* Work to complete
Please reproduce the entries below exactly, leaving the pictures out.

--- Data provided Enclosed Below ---

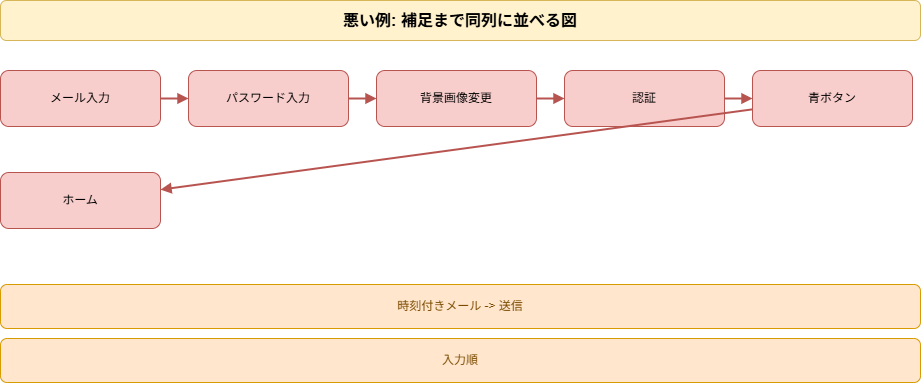
Before: 20_zukai-drill/src/data/diagrams/beginner-login-notice_bad-diagram.drawio.png, a diagram exported from draw.io (kaku3/workbooks). Source tidied: cells renumbered, new cells last; positions are measured from the earlier drawing's top-left corner, leaving out a move shared by most shapes.
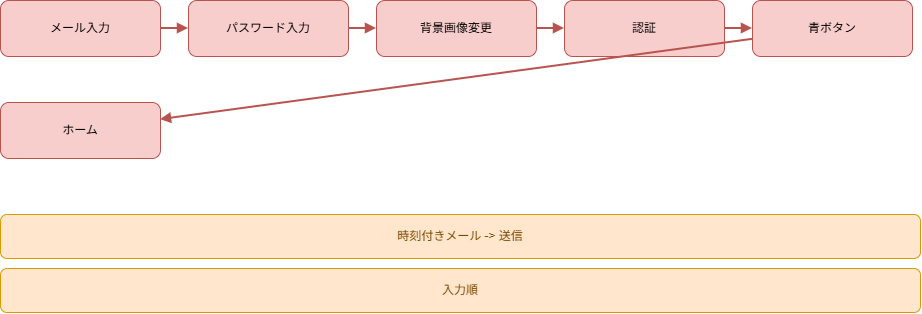
After the change.

Diff of the diagram source:
```diff
@@ -2,9 +2,6 @@
   <root>
     <mxCell id="0" />
     <mxCell id="1" parent="0" />
-    <mxCell id="2" value="悪い例: 補足まで同列に並べる図" style="rounded=1;whiteSpace=wrap;html=1;fillColor=#fff2cc;strokeColor=#d6b656;fontSize=16;fontStyle=1;" parent="1" vertex="1">
-      <mxGeometry width="920" height="40" as="geometry" />
-    </mxCell>
     <mxCell id="3" value="メール入力" style="rounded=1;whiteSpace=wrap;html=1;fillColor=#f8cecc;strokeColor=#b85450;" parent="1" vertex="1">
       <mxGeometry y="70" width="160" height="56" as="geometry" />
     </mxCell>
```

--- End of Enclosed Data provided ---

* Written solution
Before: 20_zukai-drill/src/data/diagrams/beginner-login-notice_bad-diagram.drawio.png, a diagram exported from draw.io (kaku3/workbooks). Source tidied: cells renumbered, new cells last; positions are measured from the earlier drawing's top-left corner, leaving out a move shared by most shapes.
After the change.

Diff of the diagram source:
```diff
@@ -2,9 +2,6 @@
   <root>
     <mxCell id="0" />
     <mxCell id="1" parent="0" />
-    <mxCell id="2" value="悪い例: 補足まで同列に並べる図" style="rounded=1;whiteSpace=wrap;html=1;fillColor=#fff2cc;strokeColor=#d6b656;fontSize=16;fontStyle=1;" parent="1" vertex="1">
-      <mxGeometry width="920" height="40" as="geometry" />
-    </mxCell>
     <mxCell id="3" value="メール入力" style="rounded=1;whiteSpace=wrap;html=1;fillColor=#f8cecc;strokeColor=#b85450;" parent="1" vertex="1">
       <mxGeometry y="70" width="160" height="56" as="geometry" />
     </mxCell>
```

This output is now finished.